Is the company language English or your native language?

Similar to the question above, you are limited, if your native language is not English. Even if its English, you should adjust the writing and talking to an English which everyone on earth has the possibility to understand. If only the documents are in English, it can work, but meetings are hard for people, which are not used to the conversations in English.

Are your employees measured by ‘hours in the office’ or by the value of their work?

Remote workers are measured by their working results, not their time spend on the work (even if they are paid per hour). Though it’s easier for managers and collegues, if the onsite staff is also measured by results. That is also an efficiency boost!

Is ‘trust in employees’ a phrase at your company or is something behind it?
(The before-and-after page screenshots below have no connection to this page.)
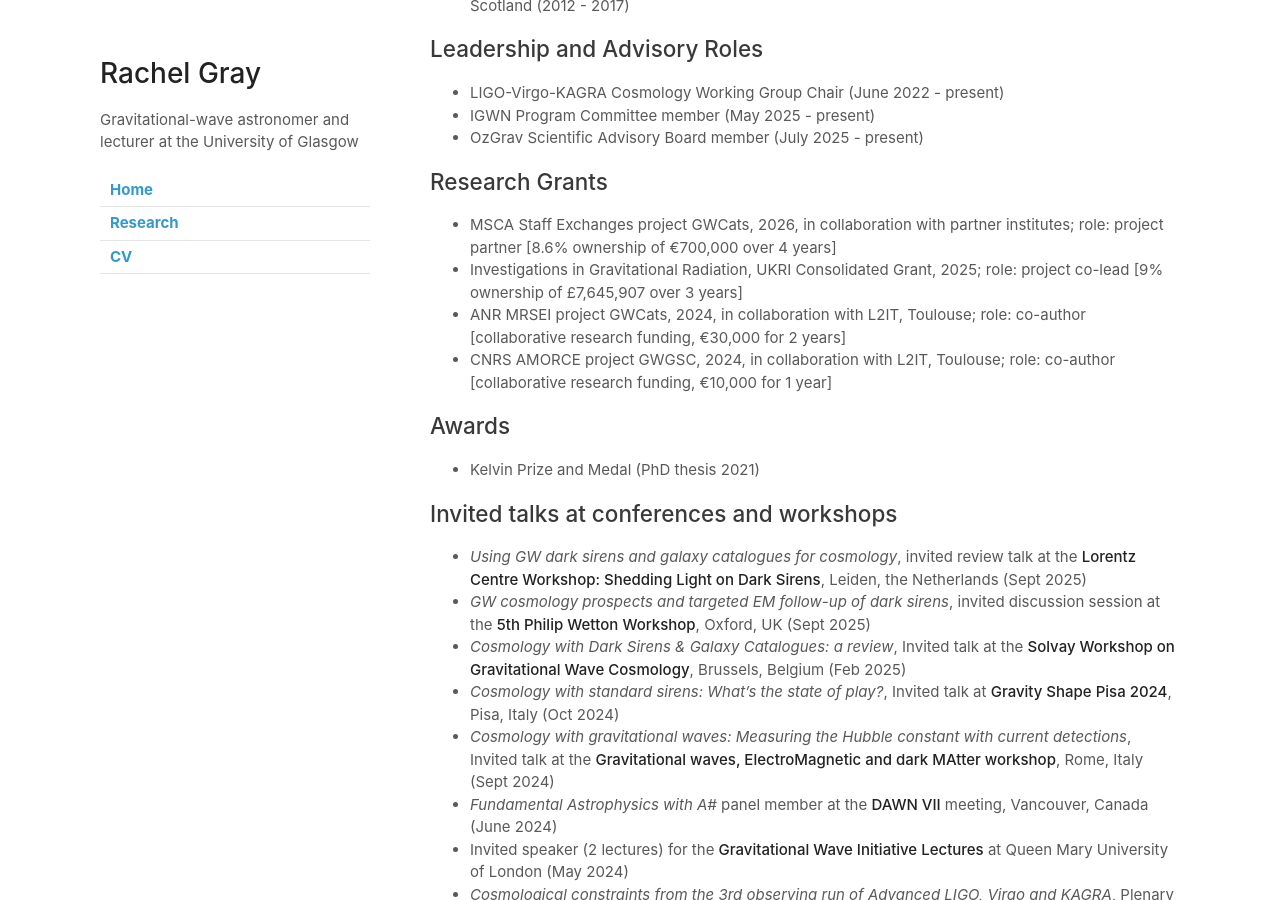
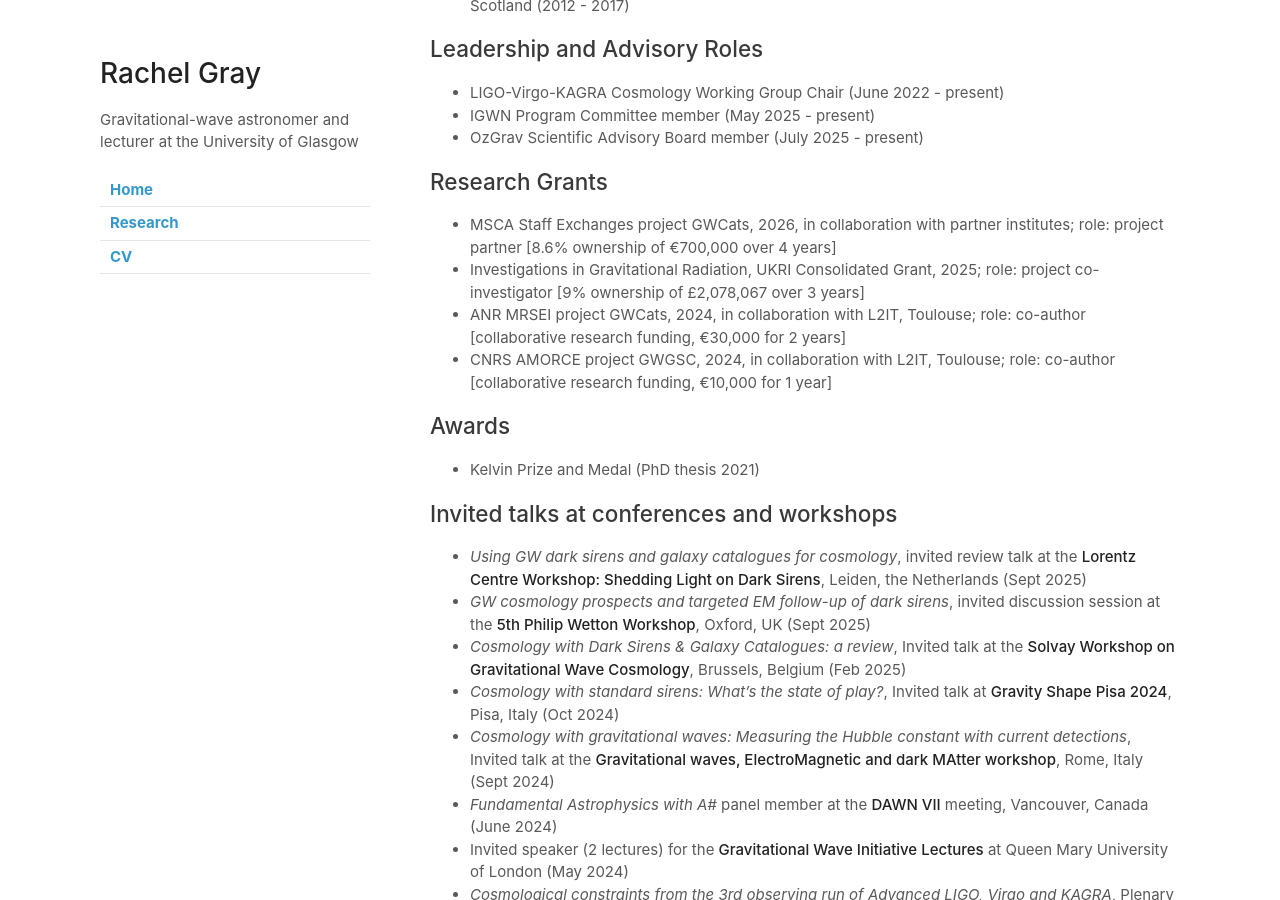
Before and after one commit to rachelmgray/rachelmgray.github.io, a Jekyll site: the page built from cv.md, in a window 1280 px wide and 900 px high, scrolled down 511 px. Built offline with Jekyll 4.4.1, drawn with Linux system fonts in a browser that asks for light colours; our own code applies the rules of GitHub Pages for plain Markdown files.

Commit message:
modify costs

```diff
--- a/cv.md
+++ b/cv.md
@@ -19,7 +19,7 @@ I am a lecturer at the University of Glasgow, specialising in constraining cosmo
 
 ## Research Grants
 - MSCA Staff Exchanges project GWCats, 2026, in collaboration with partner institutes; role: project partner [8.6% ownership of €700,000 over 4 years]
-- Investigations in Gravitational Radiation, UKRI Consolidated Grant, 2025; role: project co-lead [9% ownership of £7,645,907 over 3 years]
+- Investigations in Gravitational Radiation, UKRI Consolidated Grant, 2025; role: project co-investigator [9% ownership of £2,078,067 over 3 years]
 - ANR MRSEI project GWCats, 2024, in collaboration with L2IT, Toulouse; role: co-author [collaborative research funding, €30,000 for 2 years]
 - CNRS AMORCE project GWGSC, 2024, in collaboration with L2IT, Toulouse; role: co-author [collaborative research funding, €10,000 for 1 year]
 
```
Nearly all managers claim that they are trusting their employees, unfortunately many of them don’t. That’s a really important point to fix. Because if managers are not convinced, that workers will work at home or anywhere else than the cubicle, the whole system will fail. A good way to help with that is measure the people by their work, not office time – normally the trust should rise with that.

Do you have a reliable internet connection or breaks or slows it down sometimes?

Sounds like the norm? Yes, but it isn’t. That is especially important if the remote workers will work with tools on your servers. For sure the same counts for the availability of your servers. Get this fixed before you create inefficiencies or bad vibes around the collegues.

Are all documents, someone will need the work with, available from a remote site?

Again it sounds like standard. But lots of security policies are reducing the availability in many coorporations – avoid that from the beginning, be it on your servers or in the cloud.

What are possible experiences with partly remote teams already?

The common situation is a customer, which sits somewhere, most of your collegues sit around you and some suppliers are sitting somewhere as well. That is already an remote environment! What works already in your company (i.e. easy video conferencing and screen sharing) and where should you improve?

You have to go remote to sustain in the future, so prepare your company now. Avoid frustrations about remote work just because you were not prepared.

Which point is missing? Please write about it in the comments!